The team of six students, enrolled in the university’s lightweight construction and composite materials course, undertook the complete design, engineering, and manufacture of the camera-carrying drone over a period of 18 months. Hexcel materials and optimization of the composite engineering enabled the team to reduce the composite structural mass by 42% compared to similar drones.

Hexcel Neumarkt was one of eight industrial partners supporting the team throughout the project, providing all carbon fiber prepreg materials used for the drone’s landing gear as well as the fuselage. The ultra-lightweight landing gear, weighing just 32 grams, was laid up and cured in a press, whereas the fuselage was autoclave-cured by the student team using Hexcel HexPly M901 and HexPly M78.1 prepreg resin systems, with a combination of woven and unidirectional carbon fiber reinforcements.

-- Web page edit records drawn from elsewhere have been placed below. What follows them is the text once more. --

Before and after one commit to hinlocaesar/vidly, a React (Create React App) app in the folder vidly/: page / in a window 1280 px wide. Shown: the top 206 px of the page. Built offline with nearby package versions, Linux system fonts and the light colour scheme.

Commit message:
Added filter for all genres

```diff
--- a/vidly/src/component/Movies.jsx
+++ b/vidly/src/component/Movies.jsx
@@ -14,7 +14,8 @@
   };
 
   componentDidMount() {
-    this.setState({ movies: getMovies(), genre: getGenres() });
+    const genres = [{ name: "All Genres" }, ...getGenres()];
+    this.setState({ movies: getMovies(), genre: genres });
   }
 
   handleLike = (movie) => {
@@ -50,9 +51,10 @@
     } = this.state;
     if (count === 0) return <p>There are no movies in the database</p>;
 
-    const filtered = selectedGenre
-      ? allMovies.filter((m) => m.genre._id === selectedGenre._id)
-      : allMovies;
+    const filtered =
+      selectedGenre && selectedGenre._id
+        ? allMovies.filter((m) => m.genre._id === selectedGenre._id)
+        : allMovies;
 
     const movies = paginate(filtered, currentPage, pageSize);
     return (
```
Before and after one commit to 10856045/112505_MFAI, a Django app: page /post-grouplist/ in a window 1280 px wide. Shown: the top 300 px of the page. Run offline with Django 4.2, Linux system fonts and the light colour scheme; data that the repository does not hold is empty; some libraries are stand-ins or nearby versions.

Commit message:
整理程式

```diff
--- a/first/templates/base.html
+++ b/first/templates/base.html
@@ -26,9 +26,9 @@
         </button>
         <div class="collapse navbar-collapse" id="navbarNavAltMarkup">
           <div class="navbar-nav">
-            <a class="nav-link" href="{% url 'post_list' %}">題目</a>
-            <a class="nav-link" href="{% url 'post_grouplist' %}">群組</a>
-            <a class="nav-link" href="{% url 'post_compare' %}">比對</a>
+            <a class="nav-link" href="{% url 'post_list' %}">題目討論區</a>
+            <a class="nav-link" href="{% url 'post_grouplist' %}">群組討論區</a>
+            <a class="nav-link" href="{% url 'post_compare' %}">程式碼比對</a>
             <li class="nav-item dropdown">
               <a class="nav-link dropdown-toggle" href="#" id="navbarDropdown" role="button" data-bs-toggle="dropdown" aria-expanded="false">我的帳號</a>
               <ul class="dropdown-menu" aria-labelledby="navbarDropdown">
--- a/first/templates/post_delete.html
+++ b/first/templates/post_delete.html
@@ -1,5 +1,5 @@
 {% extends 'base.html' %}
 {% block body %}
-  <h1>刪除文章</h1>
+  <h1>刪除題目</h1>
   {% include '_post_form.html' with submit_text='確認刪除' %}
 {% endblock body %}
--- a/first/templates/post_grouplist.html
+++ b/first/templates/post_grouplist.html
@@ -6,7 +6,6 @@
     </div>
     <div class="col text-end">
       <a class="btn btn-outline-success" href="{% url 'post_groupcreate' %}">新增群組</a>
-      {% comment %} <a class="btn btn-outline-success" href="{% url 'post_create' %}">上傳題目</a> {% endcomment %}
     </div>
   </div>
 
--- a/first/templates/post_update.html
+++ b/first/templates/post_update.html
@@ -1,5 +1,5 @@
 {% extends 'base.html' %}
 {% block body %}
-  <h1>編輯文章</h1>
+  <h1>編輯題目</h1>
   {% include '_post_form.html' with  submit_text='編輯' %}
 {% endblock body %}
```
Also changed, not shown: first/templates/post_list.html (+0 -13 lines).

With the development of unmanned aerial vehicles (UAV) as a key emerging market and innovation space in the transportation sector, Hexcel’s collaboration with the University of Applied Sciences Upper Austria team not only creates an important link with the next generation of lightweight composite engineers but also highlights the weight saving and structural benefits of the company’s composite material solutions.

Michael Rabl, Dean of FH Wels of the Upper Austria University of Applied Sciences, commented: “The massive weight saving achieved with their updated version of the camera drone is a fantastic achievement by the student team. The joint study not only illustrates the wide range of complex and innovative composite techniques present in the drone sector but also presents the opportunities that exist for further development in the wider Urban Air Mobility (UAM) and aerospace composites markets.”

Johanna Arndt, research and technology group leader at Hexcel Neumarkt, said: “It was a great pleasure to work with the team who were very cooperative and self-motivated to succeed. Watching the drone just fly around the Neumarkt plant was just great.”

Posted by Mike Ball Mike Ball is our resident technical editor here at Unmanned Systems Technology. Combining his passion for teaching, advanced engineering and all things unmanned, Mike keeps a watchful eye over everything related to the unmanned technical sector. With over 10 years’ experience in the unmanned field and a degree in engineering, Mike’s been heading up our technical team here for the last 8 years. Connect & Contact